Some people slave diligently and methodically their whole lives to achieve Olympic prowess while others are driven solely by their passion for the sport. The latter are often blessed with natural talent and require less effort to attain professional levels of ability. When we see these gifted individuals fully embodying their sport, they make the unbelievably difficult look effortless and easy. What is a joy for them may be a grueling effort for others. You can see the difference between someone who’s lovingly expressing their authenticity and someone caught in up in ego driven competition or living someone else’s dream.
The athletes competing in the Sochi games are marvelous to watch, but I often wonder, “Which ones are just competing and which are living their soul signature?”

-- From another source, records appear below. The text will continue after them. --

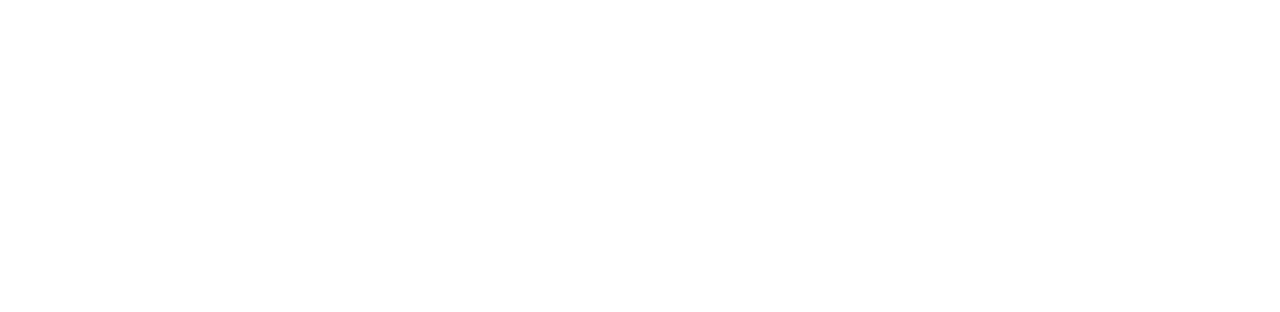
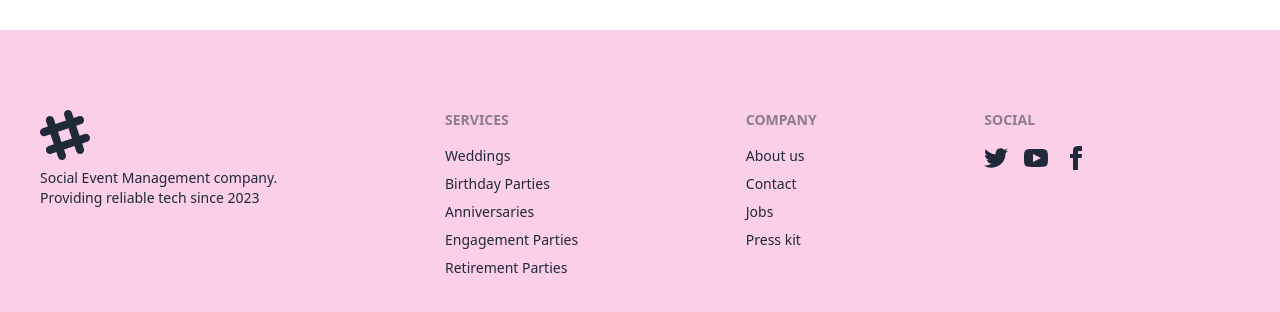
Before and after one commit to tanishaislam/event-management-assignment-9, a React (Vite) app: page / in a window 1280 px wide. Shown: the part 2210-2522 px from the top of the page. Before the commit the page ends 2240 px from the top, so only its background shows below. Built offline with nearby package versions, Linux system fonts and the light colour scheme; a web font is replaced by a local one.

Commit message:
footer area design

```diff
--- /dev/null
+++ b/src/Components/Header/Footer.jsx
@@ -0,0 +1,38 @@
+
+const Footer = () => {
+    return (
+        <div className="bg-pink-200 py-10">
+            <footer className="footer p-10 text-base-content container mx-auto">
+        <aside>
+            <svg width="50" height="50" viewBox="0 0 24 24" xmlns="http://www.w3.org/2000/svg" fillRule="evenodd" clipRule="evenodd" className="fill-current"><path d="M22.672 15.226l-2.432.811.841 2.515c.33 1.019-.209 2.127-1.23 2.456-1.15.325-2.148-.321-2.463-1.226l-.84-2.518-5.013 1.677.84 2.517c.391 1.203-.434 2.542-1.831 2.542-.88 0-1.601-.564-1.86-1.314l-.842-2.516-2.431.809c-1.135.328-2.145-.317-2.463-1.229-.329-1.018.211-2.127 1.231-2.456l2.432-.809-1.621-4.823-2.432.808c-1.355.384-2.558-.59-2.558-1.839 0-.817.509-1.582 1.327-1.846l2.433-.809-.842-2.515c-.33-1.02.211-2.129 1.232-2.458 1.02-.329 2.13.209 2.461 1.229l.842 2.515 5.011-1.677-.839-2.517c-.403-1.238.484-2.553 1.843-2.553.819 0 1.585.509 1.85 1.326l.841 2.517 2.431-.81c1.02-.33 2.131.211 2.461 1.229.332 1.018-.21 2.126-1.23 2.456l-2.433.809 1.622 4.823 2.433-.809c1.242-.401 2.557.484 2.557 1.838 0 .819-.51 1.583-1.328 1.847m-8.992-6.428l-5.01 1.675 1.619 4.828 5.011-1.674-1.62-4.829z"></path></svg>
+            <p>Social Event Management company.<br/>Providing reliable tech since 2023</p>
+        </aside>
+        <nav>
+            <header className="footer-title font-semibold">Services</header>
+            <a className="link link-hover">Weddings</a>
+            <a className="link link-hover">Birthday Parties</a>
+            <a className="link link-hover">Anniversaries</a>
+            <a className="link link-hover">Engagement Parties</a>
+            <a className="link link-hover">Retirement Parties</a>
+        </nav>
+        <nav>
+            <header className="footer-title">Company</header>
+            <a className="link link-hover">About us</a>
+            <a className="link link-hover">Contact</a>
+            <a className="link link-hover">Jobs</a>
+            <a className="link link-hover">Press kit</a>
+        </nav>
+        <nav>
+            <header className="footer-title">Social</header>
+            <div className="grid grid-flow-col gap-4">
+            <a><svg xmlns="http://www.w3.org/2000/svg" width="24" height="24" viewBox="0 0 24 24" className="fill-current"><path d="M24 4.557c-.883.392-1.832.656-2.828.775 1.017-.609 1.798-1.574 2.165-2.724-.951.564-2.005.974-3.127 1.195-.897-.957-2.178-1.555-3.594-1.555-3.179 0-5.515 2.966-4.797 6.045-4.091-.205-7.719-2.165-10.148-5.144-1.29 2.213-.669 5.108 1.523 6.574-.806-.026-1.566-.247-2.229-.616-.054 2.281 1.581 4.415 3.949 4.89-.693.188-1.452.232-2.224.084.626 1.956 2.444 3.379 4.6 3.419-2.07 1.623-4.678 2.348-7.29 2.04 2.179 1.397 4.768 2.212 7.548 2.212 9.142 0 14.307-7.721 13.995-14.646.962-.695 1.797-1.562 2.457-2.549z"></path></svg></a>
+            <a><svg xmlns="http://www.w3.org/2000/svg" width="24" height="24" viewBox="0 0 24 24" className="fill-current"><path d="M19.615 3.184c-3.604-.246-11.631-.245-15.23 0-3.897.266-4.356 2.62-4.385 8.816.029 6.185.484 8.549 4.385 8.816 3.6.245 11.626.246 15.23 0 3.897-.266 4.356-2.62 4.385-8.816-.029-6.185-.484-8.549-4.385-8.816zm-10.615 12.816v-8l8 3.993-8 4.007z"></path></svg></a>
+            <a><svg xmlns="http://www.w3.org/2000/svg" width="24" height="24" viewBox="0 0 24 24" className="fill-current"><path d="M9 8h-3v4h3v12h5v-12h3.642l.358-4h-4v-1.667c0-.955.192-1.333 1.115-1.333h2.885v-5h-3.808c-3.596 0-5.192 1.583-5.192 4.615v3.385z"></path></svg></a>
+            </div>
+        </nav>
+        </footer>
+        </div>
+    );
+};
+
+export default Footer;
--- a/src/Components/Header/Header.jsx
+++ b/src/Components/Header/Header.jsx
@@ -1,6 +1,7 @@
 import { useLoaderData } from "react-router-dom";
 import Banner from "../Banner/Banner";
 import Services from "../Services/Services";
+import Footer from "./Footer";
 
 const Header = () => {
     const service = useLoaderData();
@@ -8,6 +9,7 @@ const Header = () => {
         <div>
             <Banner></Banner>
             <Services service ={service}></Services>
+            <Footer></Footer>
         </div>
     );
 };
```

We can ask ourselves the same question. Are we “hitting the ice” every day because we feel we have to or because we can’t wait to lace up and skate? When we do succeed, and we’re standing on the podium ready to accept our award, are we authentically aligned with being there? There are certainly those who are in alignment and those who aren’t. There are players whose competitive focus is their driving force, and there are those whose adoration and enthusiasm keep them in the game forever. They would be on the ice, field, slopes, or court regardless of glory or gold medals.
The beauty of the Olympics is it provides individuals and nations the opportunity to put their god given talents on display. It allows people to see what hard work, discipline, talent and finesse can do. In modern society, these are all valid traits; however, some may flow easier than the others. Ego based competitiveness and survival mode tactics may actually get you where you want to go – even garner awards – but at what cost? When we approach life from a place of love, authentically embrace our soul signature, and bravely release our God given gifts out into the world, we transform our lives into a work of art.
Because the games only take place once in 4 years, some athletes may have a small window of opportunity to shine on the world stage with the pinnacle of their career arriving only once in their lifetime. If we all shifted our energy from a fear-based competition mode to accepting and embracing our true expression, we would always be champions. We all have our shining star inside us and when we embody our unique soul signature and live from a place of truth, light, and wholeness we take home the gold every day of our life.
Now, in the words of Chazz Michael Michaels, “Let’s kick some ice!”